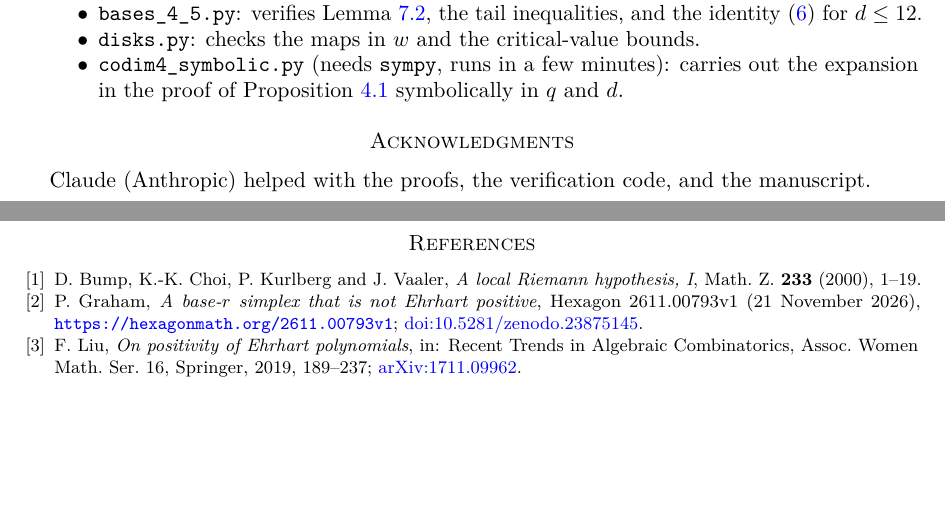
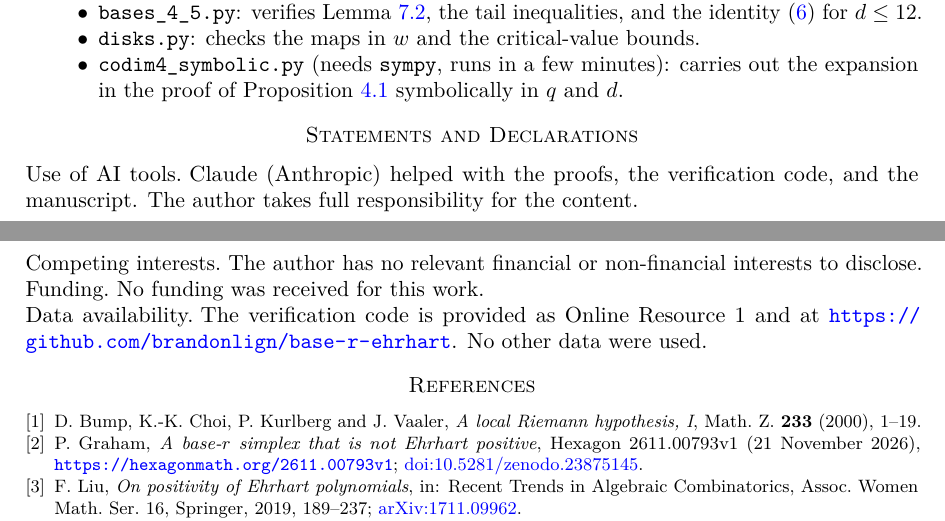
Before and after one commit to brandonlign/base-r-ehrhart, a LaTeX paper (paper/main.tex): two parts of pages 11 and 12 of 12, joined at a grey line, cut so that both start at the same text, the shorter picture padded with empty space. Compiled offline with pdfLaTeX.

Commit message:
Add statements and declarations
Co-Authored-By: Claude Opus 5.5 <noreply@anthropic.com>

```diff
--- a/paper/main.tex
+++ b/paper/main.tex
@@ -791,9 +791,19 @@ minutes): carries out the expansion in the proof of
 Proposition~\ref{prop:codim4} symbolically in $q$ and $d$.
 \end{itemize}
 
-\section*{Acknowledgments}
-Claude (Anthropic) helped with the proofs, the
-verification code, and the manuscript.
+\section*{Statements and Declarations}
+
+\paragraph{Use of AI tools.} Claude (Anthropic) helped with the proofs, the verification code, and the
+manuscript. The author takes full responsibility for the content.
+
+\paragraph{Competing interests.} The author has no relevant financial or non-financial
+interests to disclose.
+
+\paragraph{Funding.} No funding was received for this work.
+
+\paragraph{Data availability.} The verification code is provided as Online
+Resource~1 and at \url{https://github.com/brandonlign/base-r-ehrhart}. No other data
+were used.
 
 \begin{thebibliography}{9}
 
```
Also changed, not shown: paper/main.pdf, 1 other file.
● ● ●
Would you set down the listing exactly, omitting pictures?

Your solution
Before and after one commit to brandonlign/base-r-ehrhart, a LaTeX paper (paper/main.tex): two parts of pages 11 and 12 of 12, joined at a grey line, cut so that both start at the same text, the shorter picture padded with empty space. Compiled offline with pdfLaTeX.

Commit message:
Add statements and declarations
Co-Authored-By: Claude Opus 5.5 <noreply@anthropic.com>

```diff
--- a/paper/main.tex
+++ b/paper/main.tex
@@ -791,9 +791,19 @@ minutes): carries out the expansion in the proof of
 Proposition~\ref{prop:codim4} symbolically in $q$ and $d$.
 \end{itemize}
 
-\section*{Acknowledgments}
-Claude (Anthropic) helped with the proofs, the
-verification code, and the manuscript.
+\section*{Statements and Declarations}
+
+\paragraph{Use of AI tools.} Claude (Anthropic) helped with the proofs, the verification code, and the
+manuscript. The author takes full responsibility for the content.
+
+\paragraph{Competing interests.} The author has no relevant financial or non-financial
+interests to disclose.
+
+\paragraph{Funding.} No funding was received for this work.
+
+\paragraph{Data availability.} The verification code is provided as Online
+Resource~1 and at \url{https://github.com/brandonlign/base-r-ehrhart}. No other data
+were used.
 
 \begin{thebibliography}{9}
 
```
Also changed, not shown: paper/main.pdf, 1 other file.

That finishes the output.